Your task: What lines below contain the string "teal"? List them all.

Collected data entries:
-- -- --

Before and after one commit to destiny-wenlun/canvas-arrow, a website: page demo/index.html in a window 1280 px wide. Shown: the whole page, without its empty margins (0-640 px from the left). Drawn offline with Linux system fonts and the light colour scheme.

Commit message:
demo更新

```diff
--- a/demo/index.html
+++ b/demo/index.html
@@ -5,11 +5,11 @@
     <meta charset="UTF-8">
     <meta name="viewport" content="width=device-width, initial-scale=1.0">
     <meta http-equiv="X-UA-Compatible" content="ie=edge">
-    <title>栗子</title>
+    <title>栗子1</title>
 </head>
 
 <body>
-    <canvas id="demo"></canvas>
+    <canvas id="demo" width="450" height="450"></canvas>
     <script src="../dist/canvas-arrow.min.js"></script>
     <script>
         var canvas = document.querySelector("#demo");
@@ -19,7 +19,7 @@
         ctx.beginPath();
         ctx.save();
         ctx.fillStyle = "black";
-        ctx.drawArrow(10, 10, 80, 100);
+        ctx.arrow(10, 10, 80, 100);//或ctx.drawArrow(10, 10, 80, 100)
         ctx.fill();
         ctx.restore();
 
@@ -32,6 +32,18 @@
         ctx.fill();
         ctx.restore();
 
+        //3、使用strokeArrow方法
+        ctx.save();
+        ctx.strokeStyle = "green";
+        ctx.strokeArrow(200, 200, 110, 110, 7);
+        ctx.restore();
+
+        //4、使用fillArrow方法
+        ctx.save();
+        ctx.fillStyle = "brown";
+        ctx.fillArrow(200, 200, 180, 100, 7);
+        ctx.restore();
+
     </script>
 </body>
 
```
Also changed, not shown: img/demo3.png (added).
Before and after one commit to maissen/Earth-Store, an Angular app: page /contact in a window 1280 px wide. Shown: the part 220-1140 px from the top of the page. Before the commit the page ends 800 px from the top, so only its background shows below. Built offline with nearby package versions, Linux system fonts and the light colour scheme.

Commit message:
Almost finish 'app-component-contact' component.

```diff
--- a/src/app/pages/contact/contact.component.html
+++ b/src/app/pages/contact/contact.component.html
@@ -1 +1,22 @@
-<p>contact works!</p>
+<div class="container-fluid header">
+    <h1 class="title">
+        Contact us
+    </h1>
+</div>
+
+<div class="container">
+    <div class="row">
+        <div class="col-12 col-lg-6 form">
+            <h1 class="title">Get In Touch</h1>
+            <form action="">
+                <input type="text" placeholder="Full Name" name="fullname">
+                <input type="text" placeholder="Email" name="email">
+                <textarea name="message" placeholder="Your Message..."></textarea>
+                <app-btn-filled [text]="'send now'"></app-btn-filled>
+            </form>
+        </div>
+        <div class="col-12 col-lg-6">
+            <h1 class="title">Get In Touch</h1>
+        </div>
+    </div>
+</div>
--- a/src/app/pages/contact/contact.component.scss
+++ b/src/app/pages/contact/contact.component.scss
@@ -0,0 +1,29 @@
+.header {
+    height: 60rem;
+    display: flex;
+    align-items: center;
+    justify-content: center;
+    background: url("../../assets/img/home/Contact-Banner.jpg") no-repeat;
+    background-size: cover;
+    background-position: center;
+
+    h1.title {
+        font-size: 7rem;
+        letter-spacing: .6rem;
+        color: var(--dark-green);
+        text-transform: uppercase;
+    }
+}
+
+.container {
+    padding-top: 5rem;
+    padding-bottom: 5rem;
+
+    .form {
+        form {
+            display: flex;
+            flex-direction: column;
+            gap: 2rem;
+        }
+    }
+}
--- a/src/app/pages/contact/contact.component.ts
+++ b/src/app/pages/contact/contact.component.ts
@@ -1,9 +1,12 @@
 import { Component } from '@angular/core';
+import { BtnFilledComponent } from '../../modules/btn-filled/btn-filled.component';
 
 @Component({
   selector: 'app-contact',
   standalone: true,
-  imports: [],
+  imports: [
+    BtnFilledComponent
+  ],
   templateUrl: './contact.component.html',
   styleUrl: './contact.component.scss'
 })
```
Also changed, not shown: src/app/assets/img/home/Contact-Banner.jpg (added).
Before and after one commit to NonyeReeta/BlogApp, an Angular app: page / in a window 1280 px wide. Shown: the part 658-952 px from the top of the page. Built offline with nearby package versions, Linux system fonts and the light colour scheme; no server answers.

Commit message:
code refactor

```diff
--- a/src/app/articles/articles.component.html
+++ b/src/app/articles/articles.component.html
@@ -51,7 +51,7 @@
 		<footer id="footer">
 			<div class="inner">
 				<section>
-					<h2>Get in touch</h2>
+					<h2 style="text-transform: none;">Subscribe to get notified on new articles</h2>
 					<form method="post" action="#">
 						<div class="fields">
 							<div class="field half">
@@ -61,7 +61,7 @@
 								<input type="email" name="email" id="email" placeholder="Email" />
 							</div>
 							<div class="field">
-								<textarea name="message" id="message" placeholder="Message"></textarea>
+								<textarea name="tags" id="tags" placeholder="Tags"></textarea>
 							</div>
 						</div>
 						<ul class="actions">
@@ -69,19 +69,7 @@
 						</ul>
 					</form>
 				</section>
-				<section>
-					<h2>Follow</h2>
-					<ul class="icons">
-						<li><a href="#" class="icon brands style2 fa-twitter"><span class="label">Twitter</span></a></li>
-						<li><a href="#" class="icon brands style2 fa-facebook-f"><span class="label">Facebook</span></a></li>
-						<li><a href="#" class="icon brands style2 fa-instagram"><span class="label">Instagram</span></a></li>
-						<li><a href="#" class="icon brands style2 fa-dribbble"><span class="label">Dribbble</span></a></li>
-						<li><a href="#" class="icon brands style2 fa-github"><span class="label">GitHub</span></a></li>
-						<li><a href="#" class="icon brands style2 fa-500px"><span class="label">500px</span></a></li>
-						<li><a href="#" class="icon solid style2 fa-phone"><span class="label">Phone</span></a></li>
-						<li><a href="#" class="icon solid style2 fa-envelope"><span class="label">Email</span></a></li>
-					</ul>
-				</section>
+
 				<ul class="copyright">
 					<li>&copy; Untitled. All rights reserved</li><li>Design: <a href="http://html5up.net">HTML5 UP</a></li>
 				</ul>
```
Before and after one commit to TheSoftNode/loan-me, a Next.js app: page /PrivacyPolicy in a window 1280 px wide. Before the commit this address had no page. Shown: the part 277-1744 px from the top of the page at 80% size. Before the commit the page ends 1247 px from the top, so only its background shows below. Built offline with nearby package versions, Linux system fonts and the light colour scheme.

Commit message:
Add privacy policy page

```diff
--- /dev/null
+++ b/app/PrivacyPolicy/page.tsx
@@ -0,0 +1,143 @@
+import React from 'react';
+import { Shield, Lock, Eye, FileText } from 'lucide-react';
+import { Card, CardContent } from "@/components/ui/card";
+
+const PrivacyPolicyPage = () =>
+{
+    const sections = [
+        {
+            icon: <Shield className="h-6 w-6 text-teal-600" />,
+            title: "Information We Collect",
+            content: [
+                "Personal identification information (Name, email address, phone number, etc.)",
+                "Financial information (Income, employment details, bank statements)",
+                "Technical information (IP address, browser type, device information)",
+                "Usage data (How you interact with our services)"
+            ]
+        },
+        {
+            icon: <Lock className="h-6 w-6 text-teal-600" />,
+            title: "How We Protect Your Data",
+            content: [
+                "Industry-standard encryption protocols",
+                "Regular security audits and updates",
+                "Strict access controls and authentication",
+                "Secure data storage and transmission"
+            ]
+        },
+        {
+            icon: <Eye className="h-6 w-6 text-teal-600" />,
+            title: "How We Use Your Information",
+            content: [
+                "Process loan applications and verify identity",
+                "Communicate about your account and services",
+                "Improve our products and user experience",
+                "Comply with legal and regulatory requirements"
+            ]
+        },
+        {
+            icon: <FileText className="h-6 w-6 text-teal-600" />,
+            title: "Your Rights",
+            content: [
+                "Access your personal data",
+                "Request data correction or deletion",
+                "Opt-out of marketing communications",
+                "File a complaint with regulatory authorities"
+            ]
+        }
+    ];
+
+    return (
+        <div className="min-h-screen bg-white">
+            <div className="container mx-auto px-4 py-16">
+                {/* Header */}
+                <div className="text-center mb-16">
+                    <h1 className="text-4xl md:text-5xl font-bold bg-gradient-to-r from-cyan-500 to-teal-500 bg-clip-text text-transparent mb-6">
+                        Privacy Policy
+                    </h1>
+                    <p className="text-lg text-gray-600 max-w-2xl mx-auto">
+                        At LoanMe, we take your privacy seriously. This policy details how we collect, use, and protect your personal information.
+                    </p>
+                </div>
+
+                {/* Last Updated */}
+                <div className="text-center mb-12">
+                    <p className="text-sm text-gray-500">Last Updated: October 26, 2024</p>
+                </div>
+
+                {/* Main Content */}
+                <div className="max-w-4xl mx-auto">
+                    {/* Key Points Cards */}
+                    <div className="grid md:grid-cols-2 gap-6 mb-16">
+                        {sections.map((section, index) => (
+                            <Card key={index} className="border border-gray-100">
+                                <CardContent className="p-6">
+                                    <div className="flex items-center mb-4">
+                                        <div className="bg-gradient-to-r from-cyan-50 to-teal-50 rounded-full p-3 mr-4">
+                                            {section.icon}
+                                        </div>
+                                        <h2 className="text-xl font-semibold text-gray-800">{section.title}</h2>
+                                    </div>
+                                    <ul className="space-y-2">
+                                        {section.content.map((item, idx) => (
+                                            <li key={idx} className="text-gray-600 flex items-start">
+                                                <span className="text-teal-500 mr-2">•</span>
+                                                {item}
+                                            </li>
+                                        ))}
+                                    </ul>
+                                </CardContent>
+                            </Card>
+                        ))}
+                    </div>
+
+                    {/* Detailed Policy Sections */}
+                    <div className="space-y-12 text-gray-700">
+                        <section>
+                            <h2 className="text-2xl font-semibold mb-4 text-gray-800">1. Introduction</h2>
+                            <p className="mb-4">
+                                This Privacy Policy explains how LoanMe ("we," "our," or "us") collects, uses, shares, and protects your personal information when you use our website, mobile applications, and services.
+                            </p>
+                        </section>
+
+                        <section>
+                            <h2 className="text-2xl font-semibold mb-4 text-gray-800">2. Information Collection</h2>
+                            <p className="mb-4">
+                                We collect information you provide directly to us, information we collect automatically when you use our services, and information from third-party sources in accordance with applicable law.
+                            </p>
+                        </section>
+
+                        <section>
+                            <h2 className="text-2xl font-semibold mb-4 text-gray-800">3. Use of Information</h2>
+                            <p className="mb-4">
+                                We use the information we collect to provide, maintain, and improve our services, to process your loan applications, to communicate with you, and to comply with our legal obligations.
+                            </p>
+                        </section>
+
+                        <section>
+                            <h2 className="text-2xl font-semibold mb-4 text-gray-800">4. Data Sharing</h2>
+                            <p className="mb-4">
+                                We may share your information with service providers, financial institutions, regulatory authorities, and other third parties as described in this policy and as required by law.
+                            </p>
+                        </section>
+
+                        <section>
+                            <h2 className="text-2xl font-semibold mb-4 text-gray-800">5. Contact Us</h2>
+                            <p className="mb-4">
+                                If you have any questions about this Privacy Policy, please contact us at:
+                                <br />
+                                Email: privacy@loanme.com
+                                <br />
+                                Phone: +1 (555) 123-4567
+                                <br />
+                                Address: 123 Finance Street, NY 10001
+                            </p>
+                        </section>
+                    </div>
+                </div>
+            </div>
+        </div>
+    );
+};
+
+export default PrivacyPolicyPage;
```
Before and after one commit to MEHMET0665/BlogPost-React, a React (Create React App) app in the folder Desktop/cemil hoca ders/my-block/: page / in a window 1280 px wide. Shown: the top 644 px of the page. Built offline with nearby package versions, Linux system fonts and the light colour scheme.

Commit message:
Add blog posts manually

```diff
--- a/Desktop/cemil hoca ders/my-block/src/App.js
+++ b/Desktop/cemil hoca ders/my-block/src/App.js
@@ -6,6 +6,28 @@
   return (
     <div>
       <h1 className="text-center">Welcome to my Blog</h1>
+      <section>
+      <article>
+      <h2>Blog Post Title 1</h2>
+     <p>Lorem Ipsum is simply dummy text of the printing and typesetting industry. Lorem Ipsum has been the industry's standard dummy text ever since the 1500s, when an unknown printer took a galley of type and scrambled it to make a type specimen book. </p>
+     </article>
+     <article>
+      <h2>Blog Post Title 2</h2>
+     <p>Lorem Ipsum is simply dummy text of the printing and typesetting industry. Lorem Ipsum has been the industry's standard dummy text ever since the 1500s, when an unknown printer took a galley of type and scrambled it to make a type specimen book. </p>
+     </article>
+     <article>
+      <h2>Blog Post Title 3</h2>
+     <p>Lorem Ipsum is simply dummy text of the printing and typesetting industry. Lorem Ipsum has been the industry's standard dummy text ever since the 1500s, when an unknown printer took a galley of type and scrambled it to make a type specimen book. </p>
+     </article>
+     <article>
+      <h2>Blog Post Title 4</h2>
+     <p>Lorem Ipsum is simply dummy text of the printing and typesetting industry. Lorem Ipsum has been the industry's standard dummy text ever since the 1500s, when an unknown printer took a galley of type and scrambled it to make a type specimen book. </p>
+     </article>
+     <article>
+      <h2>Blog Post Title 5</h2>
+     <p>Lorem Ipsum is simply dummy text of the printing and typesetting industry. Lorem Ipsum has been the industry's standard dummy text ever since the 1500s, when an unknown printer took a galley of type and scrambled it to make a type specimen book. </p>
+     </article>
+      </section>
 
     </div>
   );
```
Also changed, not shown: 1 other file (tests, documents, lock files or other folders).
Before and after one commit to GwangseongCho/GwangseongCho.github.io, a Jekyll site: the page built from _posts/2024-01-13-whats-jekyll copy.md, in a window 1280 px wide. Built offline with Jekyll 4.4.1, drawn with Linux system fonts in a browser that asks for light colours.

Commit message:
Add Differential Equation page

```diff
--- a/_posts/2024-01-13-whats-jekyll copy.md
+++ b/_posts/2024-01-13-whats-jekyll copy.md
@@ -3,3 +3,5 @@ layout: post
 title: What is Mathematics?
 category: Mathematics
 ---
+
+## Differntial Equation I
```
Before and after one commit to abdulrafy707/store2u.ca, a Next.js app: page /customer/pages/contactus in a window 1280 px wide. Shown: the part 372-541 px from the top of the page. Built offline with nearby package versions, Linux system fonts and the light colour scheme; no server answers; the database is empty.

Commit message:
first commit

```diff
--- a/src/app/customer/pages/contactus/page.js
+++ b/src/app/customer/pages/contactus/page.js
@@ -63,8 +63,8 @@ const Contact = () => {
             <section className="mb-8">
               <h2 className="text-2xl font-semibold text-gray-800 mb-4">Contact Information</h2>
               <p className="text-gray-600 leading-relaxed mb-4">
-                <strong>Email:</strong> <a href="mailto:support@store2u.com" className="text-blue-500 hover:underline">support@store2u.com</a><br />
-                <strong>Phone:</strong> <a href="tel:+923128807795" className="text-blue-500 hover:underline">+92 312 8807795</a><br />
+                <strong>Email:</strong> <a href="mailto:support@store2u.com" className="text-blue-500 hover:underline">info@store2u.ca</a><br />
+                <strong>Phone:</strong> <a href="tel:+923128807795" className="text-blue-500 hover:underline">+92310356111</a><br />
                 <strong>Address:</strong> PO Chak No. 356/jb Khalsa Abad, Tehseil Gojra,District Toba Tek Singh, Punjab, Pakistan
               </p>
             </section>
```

-- -- --

Task response:
+            icon: <Shield className="h-6 w-6 text-teal-600" />,
+            icon: <Lock className="h-6 w-6 text-teal-600" />,
+            icon: <Eye className="h-6 w-6 text-teal-600" />,
+            icon: <FileText className="h-6 w-6 text-teal-600" />,
+                    <h1 className="text-4xl md:text-5xl font-bold bg-gradient-to-r from-cyan-500 to-teal-500 bg-clip-text text-transparent mb-6">
+                                        <div className="bg-gradient-to-r from-cyan-50 to-teal-50 rounded-full p-3 mr-4">
+                                                <span className="text-teal-500 mr-2">•</span>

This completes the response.